■ **What is being asked**
Could you write out the records exactly as they are given?

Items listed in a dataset
====================

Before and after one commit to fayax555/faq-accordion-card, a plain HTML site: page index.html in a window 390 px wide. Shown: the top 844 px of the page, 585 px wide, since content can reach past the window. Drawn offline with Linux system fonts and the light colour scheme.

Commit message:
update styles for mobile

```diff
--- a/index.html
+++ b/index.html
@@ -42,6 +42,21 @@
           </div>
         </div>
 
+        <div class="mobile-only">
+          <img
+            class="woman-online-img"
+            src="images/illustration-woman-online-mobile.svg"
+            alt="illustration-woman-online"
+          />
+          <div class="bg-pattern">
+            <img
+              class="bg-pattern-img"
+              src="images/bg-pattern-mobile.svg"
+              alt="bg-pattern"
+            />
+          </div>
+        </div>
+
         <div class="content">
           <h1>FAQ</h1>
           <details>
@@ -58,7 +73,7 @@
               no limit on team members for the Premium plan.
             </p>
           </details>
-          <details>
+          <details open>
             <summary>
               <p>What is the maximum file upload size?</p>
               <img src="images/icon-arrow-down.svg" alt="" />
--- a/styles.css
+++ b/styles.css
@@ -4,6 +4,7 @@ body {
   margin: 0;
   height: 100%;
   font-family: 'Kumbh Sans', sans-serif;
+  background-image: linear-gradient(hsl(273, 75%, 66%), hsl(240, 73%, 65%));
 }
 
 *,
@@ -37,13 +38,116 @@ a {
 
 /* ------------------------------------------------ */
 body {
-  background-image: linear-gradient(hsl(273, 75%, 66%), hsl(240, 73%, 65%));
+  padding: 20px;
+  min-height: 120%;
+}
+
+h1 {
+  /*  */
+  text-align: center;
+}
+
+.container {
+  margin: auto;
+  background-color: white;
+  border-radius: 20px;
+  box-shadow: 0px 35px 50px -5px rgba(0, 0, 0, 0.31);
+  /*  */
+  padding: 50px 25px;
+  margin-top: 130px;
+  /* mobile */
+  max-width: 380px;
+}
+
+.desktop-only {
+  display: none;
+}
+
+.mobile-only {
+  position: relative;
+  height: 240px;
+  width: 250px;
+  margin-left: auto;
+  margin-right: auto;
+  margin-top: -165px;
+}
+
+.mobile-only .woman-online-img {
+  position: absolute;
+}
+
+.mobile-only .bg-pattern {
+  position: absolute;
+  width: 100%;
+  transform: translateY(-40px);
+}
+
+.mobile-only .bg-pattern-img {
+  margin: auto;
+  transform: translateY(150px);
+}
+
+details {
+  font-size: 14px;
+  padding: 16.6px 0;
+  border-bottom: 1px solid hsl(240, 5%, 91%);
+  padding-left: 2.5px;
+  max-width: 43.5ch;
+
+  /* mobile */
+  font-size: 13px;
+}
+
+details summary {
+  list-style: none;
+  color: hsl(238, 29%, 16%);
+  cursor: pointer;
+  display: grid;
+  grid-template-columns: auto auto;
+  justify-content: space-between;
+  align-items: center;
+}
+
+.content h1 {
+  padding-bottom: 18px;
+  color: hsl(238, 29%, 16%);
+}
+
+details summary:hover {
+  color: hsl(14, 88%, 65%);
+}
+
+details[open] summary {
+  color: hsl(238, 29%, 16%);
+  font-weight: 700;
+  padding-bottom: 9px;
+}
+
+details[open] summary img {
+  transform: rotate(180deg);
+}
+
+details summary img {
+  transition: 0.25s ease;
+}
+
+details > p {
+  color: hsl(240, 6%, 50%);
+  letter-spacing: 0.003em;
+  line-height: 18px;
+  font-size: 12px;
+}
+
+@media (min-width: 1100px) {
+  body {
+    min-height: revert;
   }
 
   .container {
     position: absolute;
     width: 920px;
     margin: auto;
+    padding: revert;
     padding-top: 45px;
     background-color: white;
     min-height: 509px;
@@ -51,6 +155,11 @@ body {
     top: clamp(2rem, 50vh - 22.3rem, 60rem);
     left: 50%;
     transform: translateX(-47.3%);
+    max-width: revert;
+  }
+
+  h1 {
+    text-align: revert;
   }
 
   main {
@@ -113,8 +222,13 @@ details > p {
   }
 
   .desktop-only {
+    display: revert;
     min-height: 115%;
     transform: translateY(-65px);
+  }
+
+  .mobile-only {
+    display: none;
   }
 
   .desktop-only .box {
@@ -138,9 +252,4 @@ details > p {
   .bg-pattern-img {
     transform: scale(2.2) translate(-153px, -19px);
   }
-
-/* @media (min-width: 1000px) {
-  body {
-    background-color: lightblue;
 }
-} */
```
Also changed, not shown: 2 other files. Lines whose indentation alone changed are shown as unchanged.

====================

■ **Response to the exercise**
Before and after one commit to fayax555/faq-accordion-card, a plain HTML site: page index.html in a window 390 px wide. Shown: the top 844 px of the page, 585 px wide, since content can reach past the window. Drawn offline with Linux system fonts and the light colour scheme.

Commit message:
update styles for mobile

```diff
--- a/index.html
+++ b/index.html
@@ -42,6 +42,21 @@
           </div>
         </div>
 
+        <div class="mobile-only">
+          <img
+            class="woman-online-img"
+            src="images/illustration-woman-online-mobile.svg"
+            alt="illustration-woman-online"
+          />
+          <div class="bg-pattern">
+            <img
+              class="bg-pattern-img"
+              src="images/bg-pattern-mobile.svg"
+              alt="bg-pattern"
+            />
+          </div>
+        </div>
+
         <div class="content">
           <h1>FAQ</h1>
           <details>
@@ -58,7 +73,7 @@
               no limit on team members for the Premium plan.
             </p>
           </details>
-          <details>
+          <details open>
             <summary>
               <p>What is the maximum file upload size?</p>
               <img src="images/icon-arrow-down.svg" alt="" />
--- a/styles.css
+++ b/styles.css
@@ -4,6 +4,7 @@ body {
   margin: 0;
   height: 100%;
   font-family: 'Kumbh Sans', sans-serif;
+  background-image: linear-gradient(hsl(273, 75%, 66%), hsl(240, 73%, 65%));
 }
 
 *,
@@ -37,13 +38,116 @@ a {
 
 /* ------------------------------------------------ */
 body {
-  background-image: linear-gradient(hsl(273, 75%, 66%), hsl(240, 73%, 65%));
+  padding: 20px;
+  min-height: 120%;
+}
+
+h1 {
+  /*  */
+  text-align: center;
+}
+
+.container {
+  margin: auto;
+  background-color: white;
+  border-radius: 20px;
+  box-shadow: 0px 35px 50px -5px rgba(0, 0, 0, 0.31);
+  /*  */
+  padding: 50px 25px;
+  margin-top: 130px;
+  /* mobile */
+  max-width: 380px;
+}
+
+.desktop-only {
+  display: none;
+}
+
+.mobile-only {
+  position: relative;
+  height: 240px;
+  width: 250px;
+  margin-left: auto;
+  margin-right: auto;
+  margin-top: -165px;
+}
+
+.mobile-only .woman-online-img {
+  position: absolute;
+}
+
+.mobile-only .bg-pattern {
+  position: absolute;
+  width: 100%;
+  transform: translateY(-40px);
+}
+
+.mobile-only .bg-pattern-img {
+  margin: auto;
+  transform: translateY(150px);
+}
+
+details {
+  font-size: 14px;
+  padding: 16.6px 0;
+  border-bottom: 1px solid hsl(240, 5%, 91%);
+  padding-left: 2.5px;
+  max-width: 43.5ch;
+
+  /* mobile */
+  font-size: 13px;
+}
+
+details summary {
+  list-style: none;
+  color: hsl(238, 29%, 16%);
+  cursor: pointer;
+  display: grid;
+  grid-template-columns: auto auto;
+  justify-content: space-between;
+  align-items: center;
+}
+
+.content h1 {
+  padding-bottom: 18px;
+  color: hsl(238, 29%, 16%);
+}
+
+details summary:hover {
+  color: hsl(14, 88%, 65%);
+}
+
+details[open] summary {
+  color: hsl(238, 29%, 16%);
+  font-weight: 700;
+  padding-bottom: 9px;
+}
+
+details[open] summary img {
+  transform: rotate(180deg);
+}
+
+details summary img {
+  transition: 0.25s ease;
+}
+
+details > p {
+  color: hsl(240, 6%, 50%);
+  letter-spacing: 0.003em;
+  line-height: 18px;
+  font-size: 12px;
+}
+
+@media (min-width: 1100px) {
+  body {
+    min-height: revert;
   }
 
   .container {
     position: absolute;
     width: 920px;
     margin: auto;
+    padding: revert;
     padding-top: 45px;
     background-color: white;
     min-height: 509px;
@@ -51,6 +155,11 @@ body {
     top: clamp(2rem, 50vh - 22.3rem, 60rem);
     left: 50%;
     transform: translateX(-47.3%);
+    max-width: revert;
+  }
+
+  h1 {
+    text-align: revert;
   }
 
   main {
@@ -113,8 +222,13 @@ details > p {
   }
 
   .desktop-only {
+    display: revert;
     min-height: 115%;
     transform: translateY(-65px);
+  }
+
+  .mobile-only {
+    display: none;
   }
 
   .desktop-only .box {
@@ -138,9 +252,4 @@ details > p {
   .bg-pattern-img {
     transform: scale(2.2) translate(-153px, -19px);
   }
-
-/* @media (min-width: 1000px) {
-  body {
-    background-color: lightblue;
 }
-} */
```
Also changed, not shown: 2 other files. Lines whose indentation alone changed are shown as unchanged.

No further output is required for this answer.